Task: Your copy should repeat the data that follows exactly and contain no image.

★ ★ ★ ★ ★ ★ ★

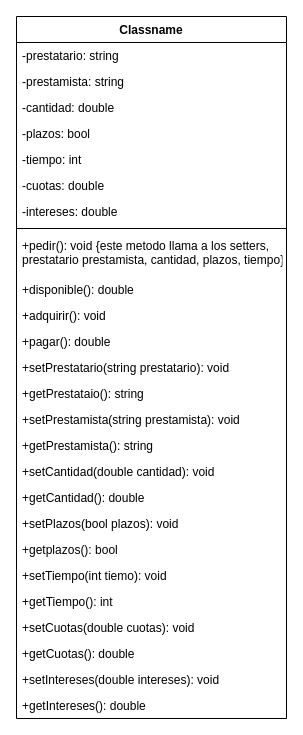
Above: Diagrama sin título.drawio in ElGrandiosoRD/programacio1 (draw.io), before the change. Source tidied: cells renumbered, new cells numbered last; positions are measured from the earlier drawing's top-left corner, leaving out a move shared by most shapes. Both pictures are drawn from the tidied source at 100%, with x=0, y=0 at pixel (16, 16).
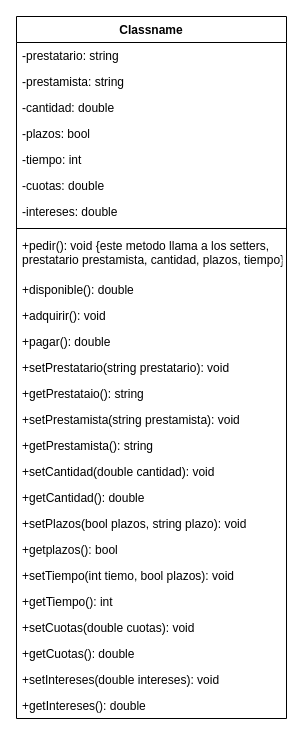
The same page after the edit.

The change refers to these unchanged cells:
```xml
<mxCell id="2" value="Classname" style="swimlane;fontStyle=1;align=center;verticalAlign=top;horizontal=1;startSize=26;" parent="1" vertex="1">
  <mxGeometry width="270" height="702" as="geometry" />
</mxCell>
```

Diff of the diagram source:
```diff
@@
-    <mxCell id="21" value="+setPlazos(bool plazos): void" style="text;strokeColor=none;fillColor=none;align=left;verticalAlign=top;spacingLeft=4;spacingRight=4;overflow=hidden;" parent="2" vertex="1">
+    <mxCell id="21" value="+setPlazos(bool plazos, string plazo): void" style="text;strokeColor=none;fillColor=none;align=left;verticalAlign=top;spacingLeft=4;spacingRight=4;overflow=hidden;" parent="2" vertex="1">
       <mxGeometry y="494" width="270" height="26" as="geometry" />
     </mxCell>
@@
-    <mxCell id="23" value="+setTiempo(int tiemo): void" style="text;strokeColor=none;fillColor=none;align=left;verticalAlign=top;spacingLeft=4;spacingRight=4;overflow=hidden;" parent="2" vertex="1">
+    <mxCell id="23" value="+setTiempo(int tiemo, bool plazos): void" style="text;strokeColor=none;fillColor=none;align=left;verticalAlign=top;spacingLeft=4;spacingRight=4;overflow=hidden;" parent="2" vertex="1">
       <mxGeometry y="546" width="270" height="26" as="geometry" />
     </mxCell>
```
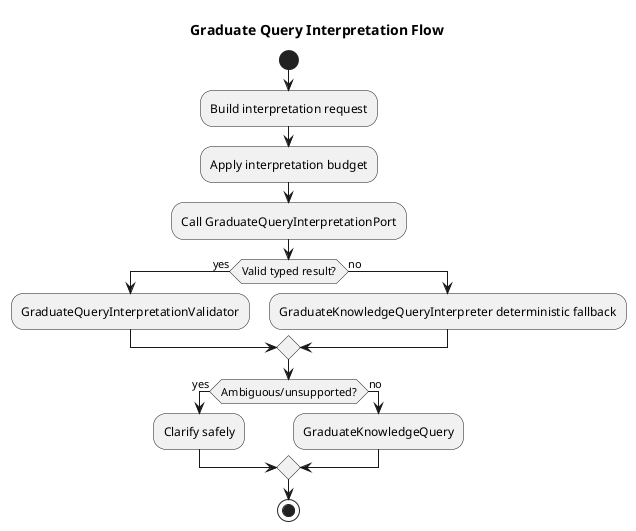
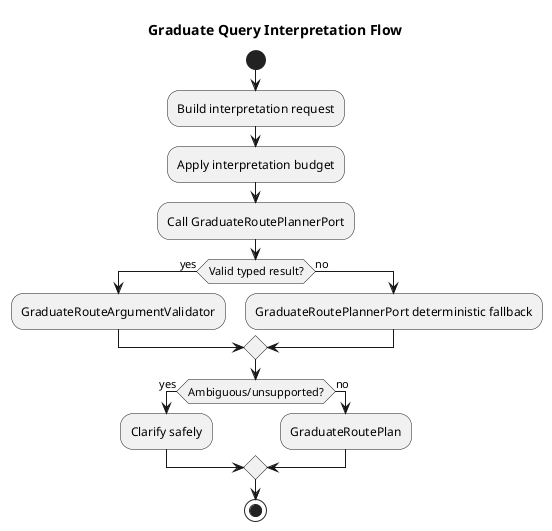
@startuml
title Graduate Query Interpretation Flow
start
:Build interpretation request;
:Apply interpretation budget;
- :Call GraduateQueryInterpretationPort;
+ :Call GraduateRoutePlannerPort;
if (Valid typed result?) then (yes)
-   :GraduateQueryInterpretationValidator;
+   :GraduateRouteArgumentValidator;
else (no)
-   :GraduateKnowledgeQueryInterpreter deterministic fallback;
+   :GraduateRoutePlannerPort deterministic fallback;
endif
if (Ambiguous/unsupported?) then (yes)
  :Clarify safely;
else (no)
-   :GraduateKnowledgeQuery;
+   :GraduateRoutePlan;
endif
stop
@enduml
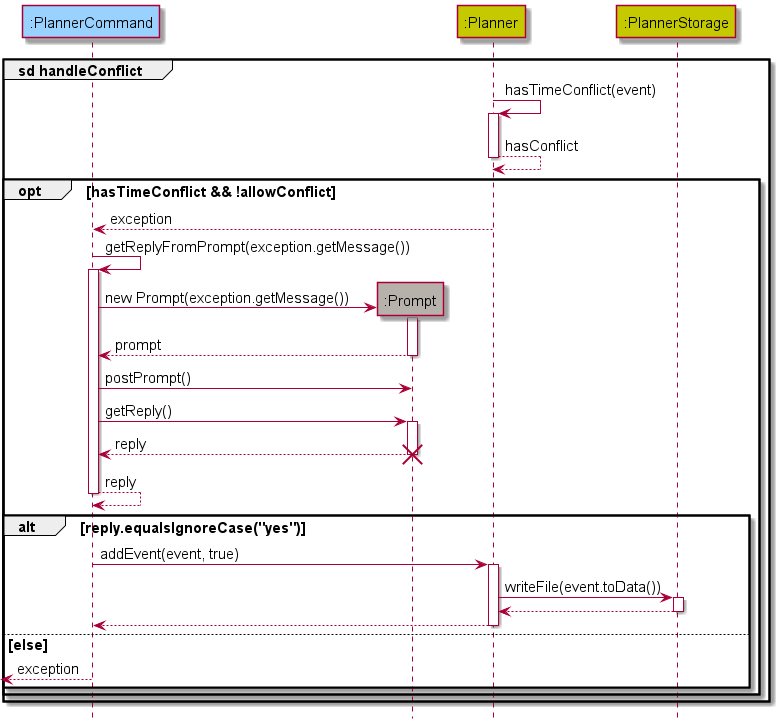
Earlier version of the PlantUML export docs/assets/images/PlannerAddSequenceDiagram2.png (shyamgj1900/tp).
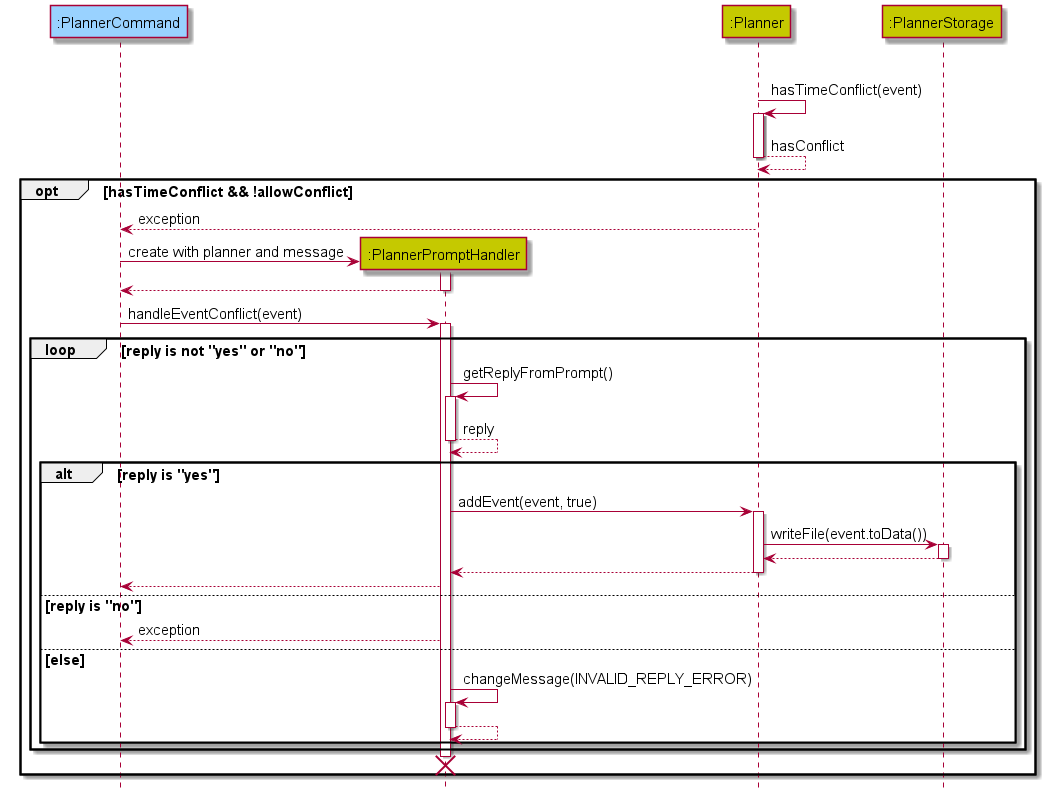
Above is the later version.

Commit message:
Various diagram and DG updates according to design revamp

Diff of the diagram source:
```diff
@@ -5,7 +5,7 @@
 hide footbox
 
 participant ":PlannerCommand" as plc COMMANDS_COLOR
-participant ":Prompt" as prompt UTIL_COLOR
+participant ":PlannerPromptHandler" as prompt PLANNER_COLOR
 participant ":Planner" as planner PLANNER_COLOR
 participant ":PlannerStorage" as pls PLANNER_COLOR
 
@@ -21,32 +21,27 @@
 
 planner --> plc : exception
 
-plc -> plc : getReplyFromPrompt(exception.getMessage())
-activate plc
-
 create prompt
-plc -> prompt : new Prompt(exception.getMessage())
+plc -> prompt : create with planner and message
 activate prompt
 
-prompt --> plc : prompt
+prompt --> plc
 deactivate prompt
 
-plc -> prompt : postPrompt()
-
-plc -> prompt : getReply()
+plc -> prompt : handleEventConflict(event)
 activate prompt
 
-prompt --> plc : reply
+loop reply is not "yes" or "no"
+
+prompt -> prompt : getReplyFromPrompt()
+activate prompt
+
+prompt --> prompt : reply
 deactivate prompt
 
-destroy prompt
+alt reply is "yes"
 
-plc --> plc : reply
-deactivate plc
-
-alt reply.equalsIgnoreCase("yes")
-
-plc -> planner : addEvent(event, true)
+prompt -> planner : addEvent(event, true)
 activate planner
 
 planner -> pls : writeFile(event.toData())
@@ -55,15 +50,30 @@
 pls --> planner
 deactivate pls
 
-planner --> plc
+planner --> prompt
 deactivate planner
+
+prompt --> plc
+
+else reply is "no"
+
+prompt --> plc : exception
 
 else else
 
-plc-->[ : exception
+prompt -> prompt : changeMessage(INVALID_REPLY_ERROR)
+activate prompt
+
+prompt --> prompt
+deactivate prompt
 
 end
+
 end
+
+deactivate prompt
+destroy prompt
+
 end
 
 @enduml
```
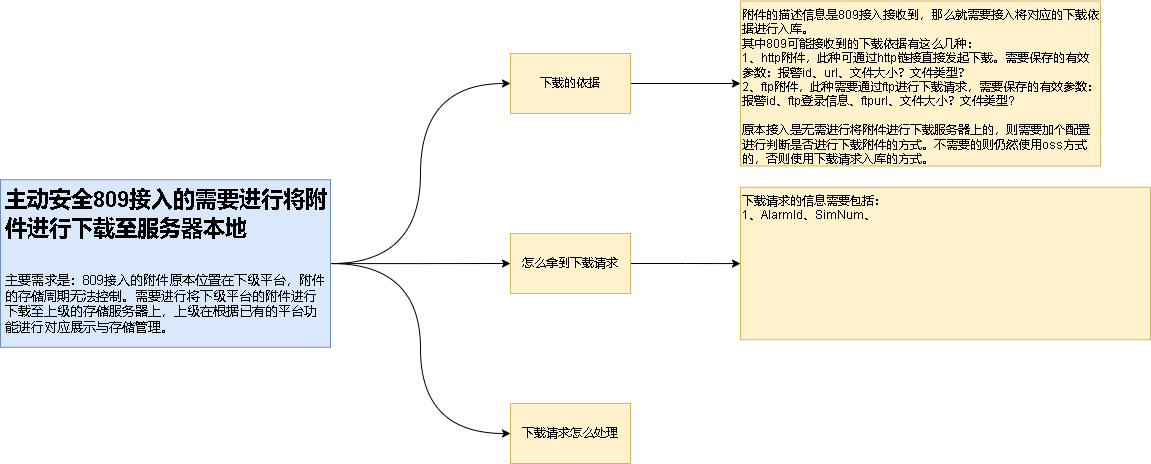
Above: 主动安全ftphttp下载.drawio.png in xktder/draw (draw.io), before the change. Source tidied: cells renumbered, new cells last; positions are measured from the earlier drawing's top-left corner, leaving out a move shared by most shapes.
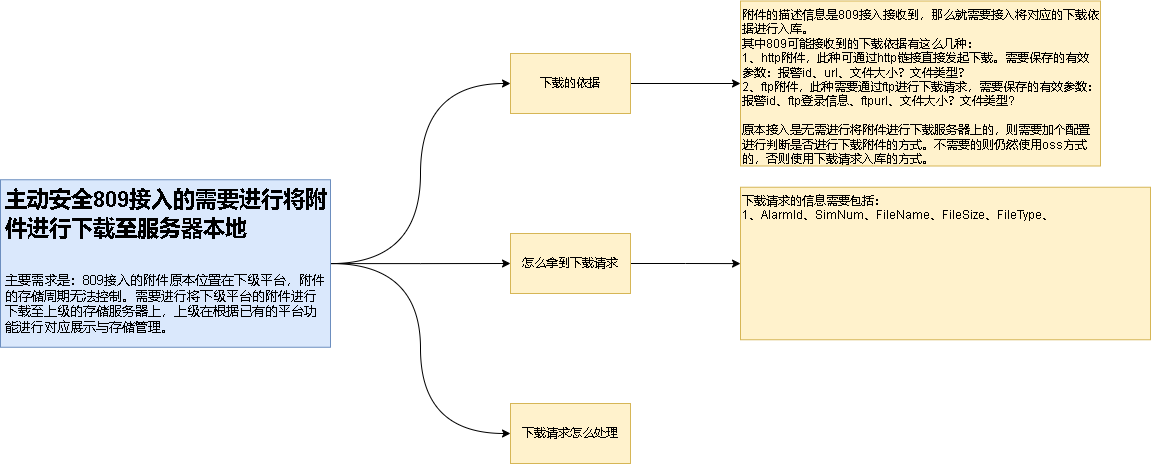
After the change.

Commit message:
更新主动安全ftphttp下载.drawio.png

Change to the diagram source:
```diff
@@ -32,7 +32,7 @@
     <mxCell id="11" value="附件的描述信息是809接入接收到，那么就需要接入将对应的下载依据进行入库。&lt;br&gt;其中809可能接收到的下载依据有这么几种：&lt;br&gt;1、http附件，此种可通过http链接直接发起下载。需要保存的有效参数：报警id、url、文件大小？文件类型？&lt;br&gt;2、ftp附件，此种需要通过ftp进行下载请求，需要保存的有效参数：报警id、ftp登录信息、ftpurl、文件大小？文件类型?&lt;br&gt;&lt;br&gt;原本接入是无需进行将附件进行下载服务器上的，则需要加个配置进行判断是否进行下载附件的方式。不需要的则仍然使用oss方式的，否则使用下载请求入库的方式。" style="rounded=0;whiteSpace=wrap;html=1;align=left;verticalAlign=top;fillColor=#fff2cc;strokeColor=#d6b656;" parent="1" vertex="1">
       <mxGeometry x="740" y="-0.5" width="360" height="165" as="geometry" />
     </mxCell>
-    <mxCell id="12" value="下载请求的信息需要包括：&lt;br&gt;1、AlarmId、SimNum、" style="whiteSpace=wrap;html=1;rounded=0;fillColor=#fff2cc;strokeColor=#d6b656;align=left;verticalAlign=top;" parent="1" vertex="1">
+    <mxCell id="12" value="下载请求的信息需要包括：&lt;br&gt;1、AlarmId、SimNum、FileName、FileSize、FileType、" style="whiteSpace=wrap;html=1;rounded=0;fillColor=#fff2cc;strokeColor=#d6b656;align=left;verticalAlign=top;" parent="1" vertex="1">
       <mxGeometry x="740" y="185.8" width="410" height="152.5" as="geometry" />
     </mxCell>
   </root>
```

★ ★ ★ ★ ★ ★ ★

Exercise output:
Above: Diagrama sin título.drawio in ElGrandiosoRD/programacio1 (draw.io), before the change. Source tidied: cells renumbered, new cells numbered last; positions are measured from the earlier drawing's top-left corner, leaving out a move shared by most shapes. Both pictures are drawn from the tidied source at 100%, with x=0, y=0 at pixel (16, 16).
The same page after the edit.

The change refers to these unchanged cells:
```xml
<mxCell id="2" value="Classname" style="swimlane;fontStyle=1;align=center;verticalAlign=top;horizontal=1;startSize=26;" parent="1" vertex="1">
  <mxGeometry width="270" height="702" as="geometry" />
</mxCell>
```

Diff of the diagram source:
```diff
@@
-    <mxCell id="21" value="+setPlazos(bool plazos): void" style="text;strokeColor=none;fillColor=none;align=left;verticalAlign=top;spacingLeft=4;spacingRight=4;overflow=hidden;" parent="2" vertex="1">
+    <mxCell id="21" value="+setPlazos(bool plazos, string plazo): void" style="text;strokeColor=none;fillColor=none;align=left;verticalAlign=top;spacingLeft=4;spacingRight=4;overflow=hidden;" parent="2" vertex="1">
       <mxGeometry y="494" width="270" height="26" as="geometry" />
     </mxCell>
@@
-    <mxCell id="23" value="+setTiempo(int tiemo): void" style="text;strokeColor=none;fillColor=none;align=left;verticalAlign=top;spacingLeft=4;spacingRight=4;overflow=hidden;" parent="2" vertex="1">
+    <mxCell id="23" value="+setTiempo(int tiemo, bool plazos): void" style="text;strokeColor=none;fillColor=none;align=left;verticalAlign=top;spacingLeft=4;spacingRight=4;overflow=hidden;" parent="2" vertex="1">
       <mxGeometry y="546" width="270" height="26" as="geometry" />
     </mxCell>
```
@startuml
title Graduate Query Interpretation Flow
start
:Build interpretation request;
:Apply interpretation budget;
- :Call GraduateQueryInterpretationPort;
+ :Call GraduateRoutePlannerPort;
if (Valid typed result?) then (yes)
-   :GraduateQueryInterpretationValidator;
+   :GraduateRouteArgumentValidator;
else (no)
-   :GraduateKnowledgeQueryInterpreter deterministic fallback;
+   :GraduateRoutePlannerPort deterministic fallback;
endif
if (Ambiguous/unsupported?) then (yes)
  :Clarify safely;
else (no)
-   :GraduateKnowledgeQuery;
+   :GraduateRoutePlan;
endif
stop
@enduml
Earlier version of the PlantUML export docs/assets/images/PlannerAddSequenceDiagram2.png (shyamgj1900/tp).
Above is the later version.

Commit message:
Various diagram and DG updates according to design revamp

Diff of the diagram source:
```diff
@@ -5,7 +5,7 @@
 hide footbox
 
 participant ":PlannerCommand" as plc COMMANDS_COLOR
-participant ":Prompt" as prompt UTIL_COLOR
+participant ":PlannerPromptHandler" as prompt PLANNER_COLOR
 participant ":Planner" as planner PLANNER_COLOR
 participant ":PlannerStorage" as pls PLANNER_COLOR
 
@@ -21,32 +21,27 @@
 
 planner --> plc : exception
 
-plc -> plc : getReplyFromPrompt(exception.getMessage())
-activate plc
-
 create prompt
-plc -> prompt : new Prompt(exception.getMessage())
+plc -> prompt : create with planner and message
 activate prompt
 
-prompt --> plc : prompt
+prompt --> plc
 deactivate prompt
 
-plc -> prompt : postPrompt()
-
-plc -> prompt : getReply()
+plc -> prompt : handleEventConflict(event)
 activate prompt
 
-prompt --> plc : reply
+loop reply is not "yes" or "no"
+
+prompt -> prompt : getReplyFromPrompt()
+activate prompt
+
+prompt --> prompt : reply
 deactivate prompt
 
-destroy prompt
+alt reply is "yes"
 
-plc --> plc : reply
-deactivate plc
-
-alt reply.equalsIgnoreCase("yes")
-
-plc -> planner : addEvent(event, true)
+prompt -> planner : addEvent(event, true)
 activate planner
 
 planner -> pls : writeFile(event.toData())
@@ -55,15 +50,30 @@
 pls --> planner
 deactivate pls
 
-planner --> plc
+planner --> prompt
 deactivate planner
+
+prompt --> plc
+
+else reply is "no"
+
+prompt --> plc : exception
 
 else else
 
-plc-->[ : exception
+prompt -> prompt : changeMessage(INVALID_REPLY_ERROR)
+activate prompt
+
+prompt --> prompt
+deactivate prompt
 
 end
+
 end
+
+deactivate prompt
+destroy prompt
+
 end
 
 @enduml
```
Above: 主动安全ftphttp下载.drawio.png in xktder/draw (draw.io), before the change. Source tidied: cells renumbered, new cells last; positions are measured from the earlier drawing's top-left corner, leaving out a move shared by most shapes.
After the change.

Commit message:
更新主动安全ftphttp下载.drawio.png

Change to the diagram source:
```diff
@@ -32,7 +32,7 @@
     <mxCell id="11" value="附件的描述信息是809接入接收到，那么就需要接入将对应的下载依据进行入库。&lt;br&gt;其中809可能接收到的下载依据有这么几种：&lt;br&gt;1、http附件，此种可通过http链接直接发起下载。需要保存的有效参数：报警id、url、文件大小？文件类型？&lt;br&gt;2、ftp附件，此种需要通过ftp进行下载请求，需要保存的有效参数：报警id、ftp登录信息、ftpurl、文件大小？文件类型?&lt;br&gt;&lt;br&gt;原本接入是无需进行将附件进行下载服务器上的，则需要加个配置进行判断是否进行下载附件的方式。不需要的则仍然使用oss方式的，否则使用下载请求入库的方式。" style="rounded=0;whiteSpace=wrap;html=1;align=left;verticalAlign=top;fillColor=#fff2cc;strokeColor=#d6b656;" parent="1" vertex="1">
       <mxGeometry x="740" y="-0.5" width="360" height="165" as="geometry" />
     </mxCell>
-    <mxCell id="12" value="下载请求的信息需要包括：&lt;br&gt;1、AlarmId、SimNum、" style="whiteSpace=wrap;html=1;rounded=0;fillColor=#fff2cc;strokeColor=#d6b656;align=left;verticalAlign=top;" parent="1" vertex="1">
+    <mxCell id="12" value="下载请求的信息需要包括：&lt;br&gt;1、AlarmId、SimNum、FileName、FileSize、FileType、" style="whiteSpace=wrap;html=1;rounded=0;fillColor=#fff2cc;strokeColor=#d6b656;align=left;verticalAlign=top;" parent="1" vertex="1">
       <mxGeometry x="740" y="185.8" width="410" height="152.5" as="geometry" />
     </mxCell>
   </root>
```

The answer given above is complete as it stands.